When we docked, he directed me toward the smoke and chaos, and I wound my way through damaged buildings and a sea of debris in the street. I stopped an ambulance and jumped into the back of the rig, but we could only get so far before we had to start walking again. The smoke and ash in the air was so thick. Papers were blowing around, people were lost, running around, yelling and crying in this bizarre gray landscape. It was surreal. Despite masks, we couldn’t breathe well, and at this point I still had no idea what exactly had happened.

We eventually established a makeshift “clinic” at the base of where the towers stood, and that’s where we prepped to receive the countless trauma cases we were anticipating. We treated a lot of minor wounds, lacerations, a few broken bones and a lot of breathing issues … but we never saw the acute patients that we were expecting. People prepared makeshift stretchers and splints with items we could find, we set up a morgue, called for blood to be delivered, and essentially prepared for the worst. In the end, the majority of our patients were first responders.

I remember hearing fighter jets flying overhead, and then a siren sounded and another building close by started to topple. We had to run and take cover as it collapsed. We saw buildings and businesses in a complete state of rubble. I remember seeing a bank blown wide open and I could see the vault door bent in half. Our mobiles phones wouldn’t work, so that added to the confusion and intensity of the situation. Later that afternoon someone told us more details about the other attacks, and it all started sinking in.

We searched damaged buildings for survivors and marked the doors as we moved on. In the offices, it looked like time had stopped; people had fled and just left everything the way it was. At one point I led a photographer for The New York Times through the grounds and through empty offices.

We stayed late into the night, searching the debris, hoping to find some survivors. Around 3 a.m., a civilian with a yacht offered to bring me and several others across the river to New Jersey. He didn’t think twice about having a bunch of random people covered in thick dust, dirt and blood trample all over his beautiful ship. I distinctly recall the trip because he offered all of us beers.

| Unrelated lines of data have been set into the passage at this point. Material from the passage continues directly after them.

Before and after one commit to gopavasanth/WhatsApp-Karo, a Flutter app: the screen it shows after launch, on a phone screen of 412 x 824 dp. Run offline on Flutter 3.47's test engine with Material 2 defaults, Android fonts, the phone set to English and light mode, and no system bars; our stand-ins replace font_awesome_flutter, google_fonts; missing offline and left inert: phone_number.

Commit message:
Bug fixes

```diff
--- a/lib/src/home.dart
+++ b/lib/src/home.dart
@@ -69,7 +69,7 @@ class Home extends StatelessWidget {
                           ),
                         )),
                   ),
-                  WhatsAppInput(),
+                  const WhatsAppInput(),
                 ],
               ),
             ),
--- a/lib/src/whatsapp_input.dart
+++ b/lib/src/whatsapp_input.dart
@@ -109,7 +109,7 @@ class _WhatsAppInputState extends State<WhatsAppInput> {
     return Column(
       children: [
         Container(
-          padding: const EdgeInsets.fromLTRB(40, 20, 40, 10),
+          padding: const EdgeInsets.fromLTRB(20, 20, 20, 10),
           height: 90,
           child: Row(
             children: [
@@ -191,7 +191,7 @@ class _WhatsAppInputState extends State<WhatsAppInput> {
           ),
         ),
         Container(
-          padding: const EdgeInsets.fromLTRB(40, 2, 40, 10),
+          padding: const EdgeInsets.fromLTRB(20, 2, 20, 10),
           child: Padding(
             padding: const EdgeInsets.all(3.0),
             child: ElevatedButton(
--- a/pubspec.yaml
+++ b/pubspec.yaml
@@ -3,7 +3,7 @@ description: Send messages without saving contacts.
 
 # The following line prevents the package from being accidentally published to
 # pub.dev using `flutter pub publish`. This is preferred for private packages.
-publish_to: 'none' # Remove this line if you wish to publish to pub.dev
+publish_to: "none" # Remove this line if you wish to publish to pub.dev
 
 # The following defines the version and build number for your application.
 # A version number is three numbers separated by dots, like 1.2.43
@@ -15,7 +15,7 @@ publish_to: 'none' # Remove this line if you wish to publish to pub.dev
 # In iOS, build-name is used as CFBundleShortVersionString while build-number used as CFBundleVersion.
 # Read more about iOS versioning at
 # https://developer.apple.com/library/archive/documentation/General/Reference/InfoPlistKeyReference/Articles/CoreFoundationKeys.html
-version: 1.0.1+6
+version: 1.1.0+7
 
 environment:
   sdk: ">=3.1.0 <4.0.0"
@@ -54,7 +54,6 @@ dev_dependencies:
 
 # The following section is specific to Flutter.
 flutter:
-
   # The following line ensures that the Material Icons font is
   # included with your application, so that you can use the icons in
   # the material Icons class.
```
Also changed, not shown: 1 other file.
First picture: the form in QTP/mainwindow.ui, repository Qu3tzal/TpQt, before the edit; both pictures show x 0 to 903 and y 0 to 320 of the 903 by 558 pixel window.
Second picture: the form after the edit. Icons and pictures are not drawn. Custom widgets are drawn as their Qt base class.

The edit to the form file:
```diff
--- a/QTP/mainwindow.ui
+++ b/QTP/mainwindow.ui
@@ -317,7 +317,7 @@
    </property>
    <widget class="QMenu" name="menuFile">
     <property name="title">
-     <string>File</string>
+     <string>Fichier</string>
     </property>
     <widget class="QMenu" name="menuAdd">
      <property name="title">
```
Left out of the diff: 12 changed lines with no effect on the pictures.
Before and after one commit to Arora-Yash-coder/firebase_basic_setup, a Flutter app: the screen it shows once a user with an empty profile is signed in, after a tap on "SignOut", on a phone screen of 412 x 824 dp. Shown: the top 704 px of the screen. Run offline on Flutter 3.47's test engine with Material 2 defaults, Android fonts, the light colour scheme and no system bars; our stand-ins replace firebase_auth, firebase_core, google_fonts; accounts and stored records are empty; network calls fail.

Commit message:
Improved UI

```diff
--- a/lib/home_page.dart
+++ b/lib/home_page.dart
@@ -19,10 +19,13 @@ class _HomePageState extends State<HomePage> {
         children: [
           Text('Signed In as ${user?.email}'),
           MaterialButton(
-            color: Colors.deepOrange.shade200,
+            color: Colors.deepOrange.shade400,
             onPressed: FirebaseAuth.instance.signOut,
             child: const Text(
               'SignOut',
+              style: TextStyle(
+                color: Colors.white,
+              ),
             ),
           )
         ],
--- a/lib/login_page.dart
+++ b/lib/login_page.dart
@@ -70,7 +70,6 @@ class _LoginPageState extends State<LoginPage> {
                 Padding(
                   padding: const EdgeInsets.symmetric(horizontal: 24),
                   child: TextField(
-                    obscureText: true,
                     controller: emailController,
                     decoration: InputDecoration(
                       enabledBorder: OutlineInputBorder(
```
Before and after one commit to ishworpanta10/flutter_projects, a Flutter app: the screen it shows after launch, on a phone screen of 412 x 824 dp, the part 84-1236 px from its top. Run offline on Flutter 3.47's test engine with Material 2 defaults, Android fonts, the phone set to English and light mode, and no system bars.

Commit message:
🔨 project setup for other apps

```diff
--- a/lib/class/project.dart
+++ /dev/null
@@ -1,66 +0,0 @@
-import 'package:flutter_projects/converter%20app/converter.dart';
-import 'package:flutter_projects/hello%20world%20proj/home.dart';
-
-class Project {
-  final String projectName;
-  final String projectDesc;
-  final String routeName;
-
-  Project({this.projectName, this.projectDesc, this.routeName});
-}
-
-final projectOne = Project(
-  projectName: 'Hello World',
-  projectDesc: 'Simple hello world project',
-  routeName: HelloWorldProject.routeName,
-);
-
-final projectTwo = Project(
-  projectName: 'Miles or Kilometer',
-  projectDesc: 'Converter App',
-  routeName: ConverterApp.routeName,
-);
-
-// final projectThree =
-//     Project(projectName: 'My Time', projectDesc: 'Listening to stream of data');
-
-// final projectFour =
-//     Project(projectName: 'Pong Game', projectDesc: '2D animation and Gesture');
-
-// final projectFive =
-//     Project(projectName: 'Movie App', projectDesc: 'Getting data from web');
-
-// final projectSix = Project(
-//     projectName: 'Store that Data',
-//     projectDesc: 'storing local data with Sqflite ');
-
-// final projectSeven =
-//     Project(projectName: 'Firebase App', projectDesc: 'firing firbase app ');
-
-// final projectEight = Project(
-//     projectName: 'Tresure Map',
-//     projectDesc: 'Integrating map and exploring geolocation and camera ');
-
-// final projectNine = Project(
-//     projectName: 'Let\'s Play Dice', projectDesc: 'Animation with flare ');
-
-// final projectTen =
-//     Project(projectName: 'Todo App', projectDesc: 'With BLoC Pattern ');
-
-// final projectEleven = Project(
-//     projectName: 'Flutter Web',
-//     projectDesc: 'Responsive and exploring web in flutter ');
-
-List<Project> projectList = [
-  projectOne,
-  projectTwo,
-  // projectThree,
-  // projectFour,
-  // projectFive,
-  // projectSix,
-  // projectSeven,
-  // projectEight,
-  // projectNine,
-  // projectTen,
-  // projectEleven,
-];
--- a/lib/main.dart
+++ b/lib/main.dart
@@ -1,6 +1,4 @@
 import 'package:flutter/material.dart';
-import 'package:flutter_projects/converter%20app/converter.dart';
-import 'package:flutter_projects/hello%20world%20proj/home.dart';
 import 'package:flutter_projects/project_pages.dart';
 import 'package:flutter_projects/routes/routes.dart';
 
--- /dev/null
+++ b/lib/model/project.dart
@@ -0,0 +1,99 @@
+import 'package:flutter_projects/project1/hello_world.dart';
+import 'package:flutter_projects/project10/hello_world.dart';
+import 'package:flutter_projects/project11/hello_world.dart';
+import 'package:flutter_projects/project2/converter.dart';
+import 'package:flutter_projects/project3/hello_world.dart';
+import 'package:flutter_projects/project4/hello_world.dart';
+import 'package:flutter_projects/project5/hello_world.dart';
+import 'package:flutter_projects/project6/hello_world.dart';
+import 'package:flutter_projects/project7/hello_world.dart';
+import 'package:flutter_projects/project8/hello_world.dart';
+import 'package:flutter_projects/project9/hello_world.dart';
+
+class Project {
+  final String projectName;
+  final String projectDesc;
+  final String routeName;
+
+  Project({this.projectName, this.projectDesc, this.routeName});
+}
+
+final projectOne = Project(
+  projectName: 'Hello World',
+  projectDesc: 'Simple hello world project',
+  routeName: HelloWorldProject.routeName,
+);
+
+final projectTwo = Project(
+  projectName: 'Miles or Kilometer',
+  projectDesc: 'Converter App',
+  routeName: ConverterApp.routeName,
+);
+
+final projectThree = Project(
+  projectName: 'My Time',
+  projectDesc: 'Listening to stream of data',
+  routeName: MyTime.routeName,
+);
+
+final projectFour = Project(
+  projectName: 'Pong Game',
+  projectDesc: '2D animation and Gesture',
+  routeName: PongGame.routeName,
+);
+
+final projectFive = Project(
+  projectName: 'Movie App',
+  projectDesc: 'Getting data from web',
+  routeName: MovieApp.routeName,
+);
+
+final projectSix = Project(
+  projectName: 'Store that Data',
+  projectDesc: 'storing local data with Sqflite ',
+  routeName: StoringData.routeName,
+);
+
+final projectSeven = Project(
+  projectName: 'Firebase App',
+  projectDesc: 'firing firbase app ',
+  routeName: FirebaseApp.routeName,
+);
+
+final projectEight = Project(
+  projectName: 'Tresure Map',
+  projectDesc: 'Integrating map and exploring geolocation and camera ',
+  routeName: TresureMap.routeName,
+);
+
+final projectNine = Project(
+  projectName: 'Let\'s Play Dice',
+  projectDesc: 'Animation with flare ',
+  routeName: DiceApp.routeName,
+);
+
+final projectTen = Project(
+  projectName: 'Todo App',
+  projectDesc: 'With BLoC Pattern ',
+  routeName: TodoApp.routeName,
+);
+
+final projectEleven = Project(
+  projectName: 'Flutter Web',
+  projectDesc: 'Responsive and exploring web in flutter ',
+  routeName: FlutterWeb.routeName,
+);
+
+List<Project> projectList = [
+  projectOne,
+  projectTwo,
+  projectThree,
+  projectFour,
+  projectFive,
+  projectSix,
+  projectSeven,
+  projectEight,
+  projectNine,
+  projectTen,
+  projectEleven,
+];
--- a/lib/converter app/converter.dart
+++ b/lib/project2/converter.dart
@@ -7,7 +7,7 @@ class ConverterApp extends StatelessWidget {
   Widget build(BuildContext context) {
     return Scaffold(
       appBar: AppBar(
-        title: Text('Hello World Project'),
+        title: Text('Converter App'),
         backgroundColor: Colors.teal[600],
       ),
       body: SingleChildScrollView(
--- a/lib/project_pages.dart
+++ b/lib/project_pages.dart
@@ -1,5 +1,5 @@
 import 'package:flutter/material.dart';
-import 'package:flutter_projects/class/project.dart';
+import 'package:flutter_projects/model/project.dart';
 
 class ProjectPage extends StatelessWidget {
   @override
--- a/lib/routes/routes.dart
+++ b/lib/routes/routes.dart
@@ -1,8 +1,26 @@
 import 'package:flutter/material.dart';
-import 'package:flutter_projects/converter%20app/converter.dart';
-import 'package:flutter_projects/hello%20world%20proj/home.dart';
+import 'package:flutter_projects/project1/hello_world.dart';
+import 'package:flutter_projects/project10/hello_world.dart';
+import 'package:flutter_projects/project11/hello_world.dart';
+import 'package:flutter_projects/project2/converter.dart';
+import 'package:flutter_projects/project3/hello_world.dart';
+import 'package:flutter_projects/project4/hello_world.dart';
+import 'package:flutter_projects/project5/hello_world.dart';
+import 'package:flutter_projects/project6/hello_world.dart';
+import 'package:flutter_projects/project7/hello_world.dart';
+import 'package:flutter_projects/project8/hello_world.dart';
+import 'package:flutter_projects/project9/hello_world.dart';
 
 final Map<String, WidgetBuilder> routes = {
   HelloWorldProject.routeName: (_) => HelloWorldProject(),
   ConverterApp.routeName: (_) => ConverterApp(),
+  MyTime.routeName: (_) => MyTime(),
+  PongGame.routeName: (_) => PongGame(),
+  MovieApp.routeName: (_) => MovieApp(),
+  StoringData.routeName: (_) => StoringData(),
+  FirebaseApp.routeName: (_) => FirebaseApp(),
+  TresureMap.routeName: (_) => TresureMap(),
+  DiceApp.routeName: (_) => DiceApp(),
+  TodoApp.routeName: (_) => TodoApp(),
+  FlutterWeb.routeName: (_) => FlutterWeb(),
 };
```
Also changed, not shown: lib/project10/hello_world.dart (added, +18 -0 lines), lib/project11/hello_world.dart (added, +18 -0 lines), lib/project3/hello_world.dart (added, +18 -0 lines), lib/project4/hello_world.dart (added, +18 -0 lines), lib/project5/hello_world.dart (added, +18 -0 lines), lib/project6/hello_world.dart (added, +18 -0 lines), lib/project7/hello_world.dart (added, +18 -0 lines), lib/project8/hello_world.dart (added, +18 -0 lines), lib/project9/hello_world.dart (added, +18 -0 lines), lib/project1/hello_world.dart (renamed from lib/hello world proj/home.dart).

I had to work the next day, Sept. 12, and I showed up for my shift quite exhausted. One of the other ED doctors irrigated my eyes as I had a lot of small fragments that I couldn’t remove. I remember taking care of an elderly World War II veteran that day who told me “It was like Pearl Harbor all over again.”

Fifteen years later, the whole experience is still seared into my memory. I haven’t been to the national September 11 Memorial, but I think I will - someday.

People still ask about that day and if I was scared and how I prepared to go there, and in hindsight, I surely was scared. I think it’s not that complex or profound: I’m a physician, an ER physician, and people needed help. It’s just what we do.

Maulik Trivedi

Maulik M. Trivedi, MD, FACEP, is the director of the department of emergency medicine at Hackettstown Medical Center in Hackettstown, N.J. He received his undergraduate degree from Bucknell University and his medical degree from Howard University College of Medicine, Washington D.C. He completed his emergency medicine residency at Morristown Medical Center, Morristown, N.J.

Powerful words, brother, and it humbles me to know you as a friend.
9/12/2016 5:22:32 PM

Dan Rizzo
Thank you for posting this wife was on the 77th floor of the north tower. By Gods grace and the help of a stranger(at the time), she got out 90 seconds before the building came down on top of them. Thankfully they were huddled inside an electronics store and survived. She still struggles with her PTSD to this day, but she is the strongest woman I have ever met, and never gives up the fight. The scars will always be there, and some of the pain may never be totally alleviated, but all we can do is look ahead and be thankful for what we have. So many people lost more than we can ever imagine. Thank you again for sharing this and for all you did during that horrible time.
9/9/2016 10:16:56 PM